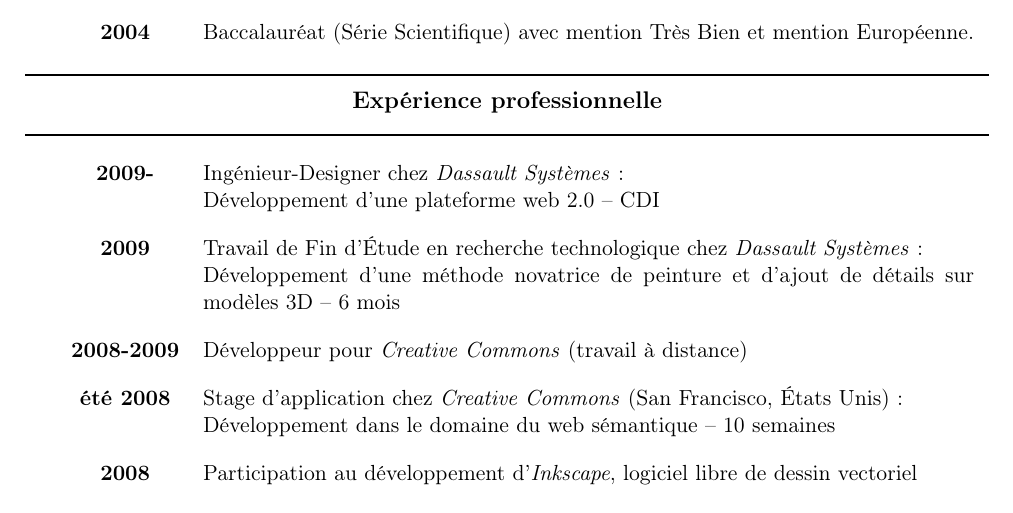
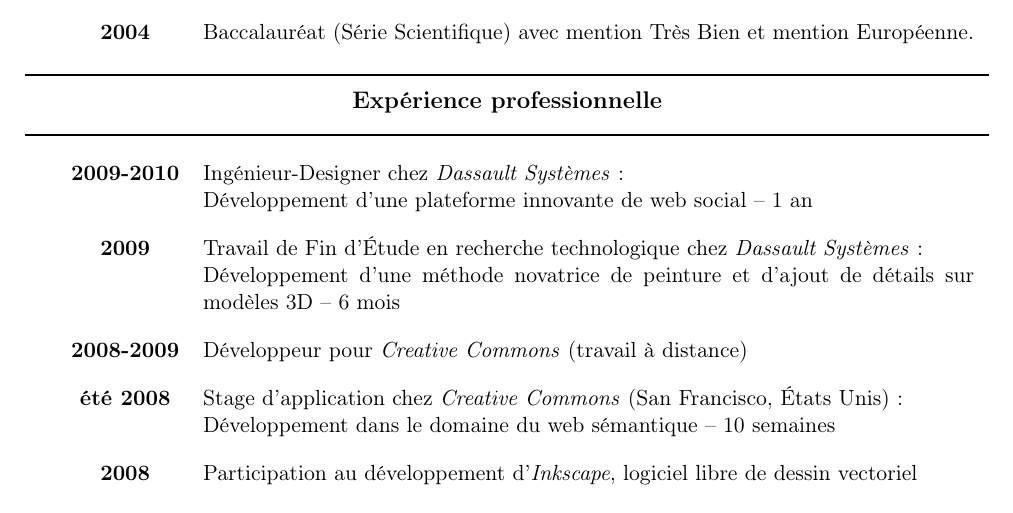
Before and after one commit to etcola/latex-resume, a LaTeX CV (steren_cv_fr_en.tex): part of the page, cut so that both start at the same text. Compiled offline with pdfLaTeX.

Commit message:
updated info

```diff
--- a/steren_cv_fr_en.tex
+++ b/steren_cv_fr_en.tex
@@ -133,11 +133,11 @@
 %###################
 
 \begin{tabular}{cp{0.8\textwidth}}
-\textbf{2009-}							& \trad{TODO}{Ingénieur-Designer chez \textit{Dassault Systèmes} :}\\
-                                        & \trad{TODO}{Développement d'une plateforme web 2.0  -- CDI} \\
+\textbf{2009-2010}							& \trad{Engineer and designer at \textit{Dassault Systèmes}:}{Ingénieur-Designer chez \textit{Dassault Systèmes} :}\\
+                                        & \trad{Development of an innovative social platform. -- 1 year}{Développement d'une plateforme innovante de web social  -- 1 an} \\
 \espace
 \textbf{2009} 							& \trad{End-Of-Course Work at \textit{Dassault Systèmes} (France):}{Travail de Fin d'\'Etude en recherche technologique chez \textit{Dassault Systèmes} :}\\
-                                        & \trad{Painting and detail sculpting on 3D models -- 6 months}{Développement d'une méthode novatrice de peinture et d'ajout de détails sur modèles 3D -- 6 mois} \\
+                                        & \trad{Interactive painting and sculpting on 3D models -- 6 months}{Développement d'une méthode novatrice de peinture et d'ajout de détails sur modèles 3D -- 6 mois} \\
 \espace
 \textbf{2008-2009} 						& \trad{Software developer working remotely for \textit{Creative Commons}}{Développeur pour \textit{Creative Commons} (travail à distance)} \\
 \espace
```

Directions for this task >> Scan the material above for lines holding "Systèmes" and copy each of them.

Output >>
-\textbf{2009-}							& \trad{TODO}{Ingénieur-Designer chez \textit{Dassault Systèmes} :}\\
+\textbf{2009-2010}							& \trad{Engineer and designer at \textit{Dassault Systèmes}:}{Ingénieur-Designer chez \textit{Dassault Systèmes} :}\\
 \textbf{2009} 							& \trad{End-Of-Course Work at \textit{Dassault Systèmes} (France):}{Travail de Fin d'\'Etude en recherche technologique chez \textit{Dassault Systèmes} :}\\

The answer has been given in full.